Collected data entries:

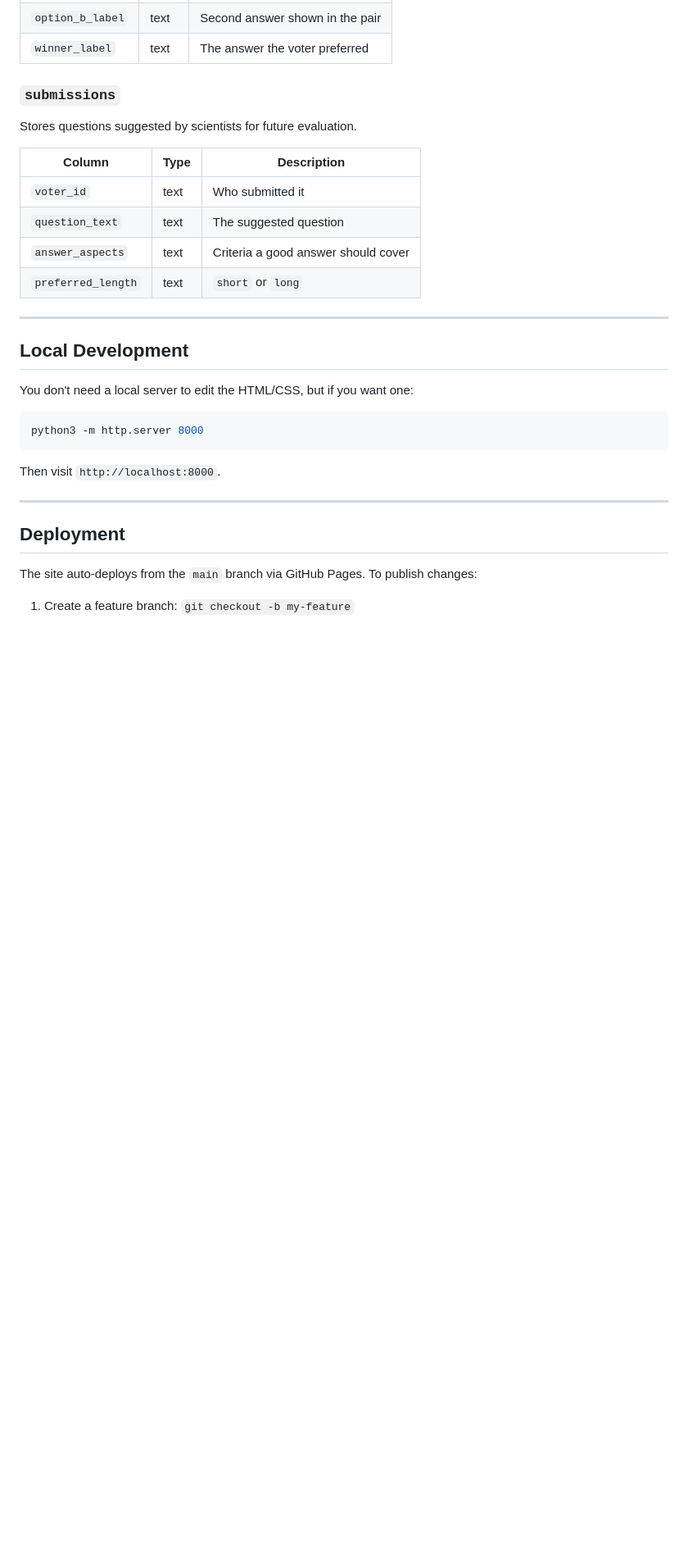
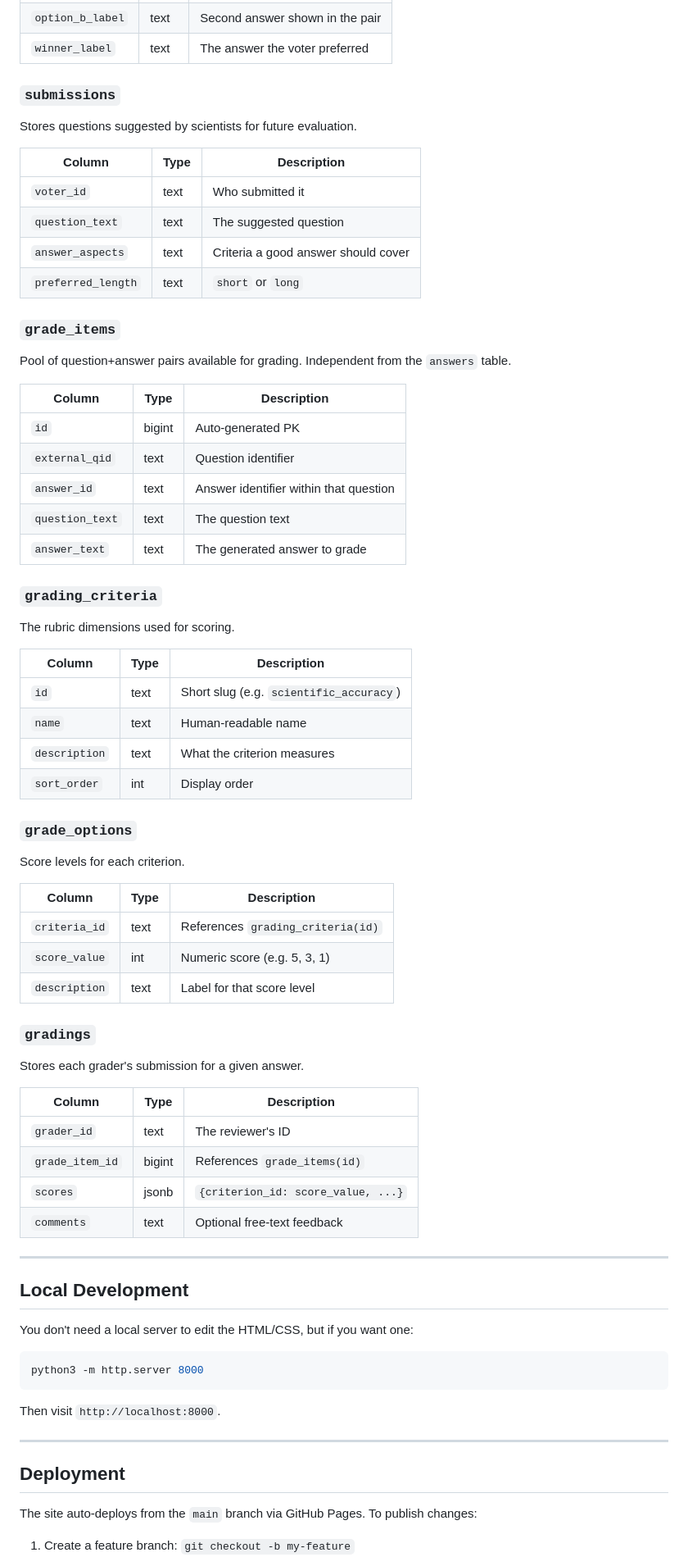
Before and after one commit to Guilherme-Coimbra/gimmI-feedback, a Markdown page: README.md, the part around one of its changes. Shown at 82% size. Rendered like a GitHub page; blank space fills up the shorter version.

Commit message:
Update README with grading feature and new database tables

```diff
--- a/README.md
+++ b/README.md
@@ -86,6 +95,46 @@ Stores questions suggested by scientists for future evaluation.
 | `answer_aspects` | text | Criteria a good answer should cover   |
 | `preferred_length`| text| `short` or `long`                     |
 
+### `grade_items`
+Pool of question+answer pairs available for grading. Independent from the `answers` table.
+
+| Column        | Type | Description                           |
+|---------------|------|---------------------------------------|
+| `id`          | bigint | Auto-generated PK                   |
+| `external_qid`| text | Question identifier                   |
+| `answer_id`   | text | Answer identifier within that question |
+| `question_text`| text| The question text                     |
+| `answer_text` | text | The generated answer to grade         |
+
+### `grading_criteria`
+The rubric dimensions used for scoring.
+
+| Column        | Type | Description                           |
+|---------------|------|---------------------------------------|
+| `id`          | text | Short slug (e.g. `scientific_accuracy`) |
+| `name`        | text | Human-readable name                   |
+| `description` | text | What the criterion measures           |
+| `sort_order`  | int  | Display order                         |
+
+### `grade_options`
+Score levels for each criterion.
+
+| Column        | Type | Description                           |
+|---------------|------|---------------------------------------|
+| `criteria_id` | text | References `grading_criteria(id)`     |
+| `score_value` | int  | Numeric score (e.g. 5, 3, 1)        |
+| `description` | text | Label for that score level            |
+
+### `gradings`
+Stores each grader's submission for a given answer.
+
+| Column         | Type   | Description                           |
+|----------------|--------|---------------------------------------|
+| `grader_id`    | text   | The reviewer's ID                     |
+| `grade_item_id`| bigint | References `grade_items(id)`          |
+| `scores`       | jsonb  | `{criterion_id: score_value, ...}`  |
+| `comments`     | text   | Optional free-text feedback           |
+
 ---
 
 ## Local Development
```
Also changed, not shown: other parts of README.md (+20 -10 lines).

---

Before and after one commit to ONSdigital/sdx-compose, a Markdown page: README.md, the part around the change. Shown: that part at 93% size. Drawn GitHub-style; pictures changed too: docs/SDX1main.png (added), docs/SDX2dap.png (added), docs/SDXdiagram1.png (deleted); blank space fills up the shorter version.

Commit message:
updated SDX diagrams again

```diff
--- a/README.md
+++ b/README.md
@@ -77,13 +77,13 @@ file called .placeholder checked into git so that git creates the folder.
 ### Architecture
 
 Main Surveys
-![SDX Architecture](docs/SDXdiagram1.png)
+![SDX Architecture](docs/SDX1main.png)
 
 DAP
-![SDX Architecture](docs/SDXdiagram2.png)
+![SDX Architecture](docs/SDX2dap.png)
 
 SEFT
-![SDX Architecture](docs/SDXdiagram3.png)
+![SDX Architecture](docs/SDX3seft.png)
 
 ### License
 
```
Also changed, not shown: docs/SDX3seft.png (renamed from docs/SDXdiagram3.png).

Activity: Examine each line of the records above and tally those with the string "Also". State the total alone.

Result below: 2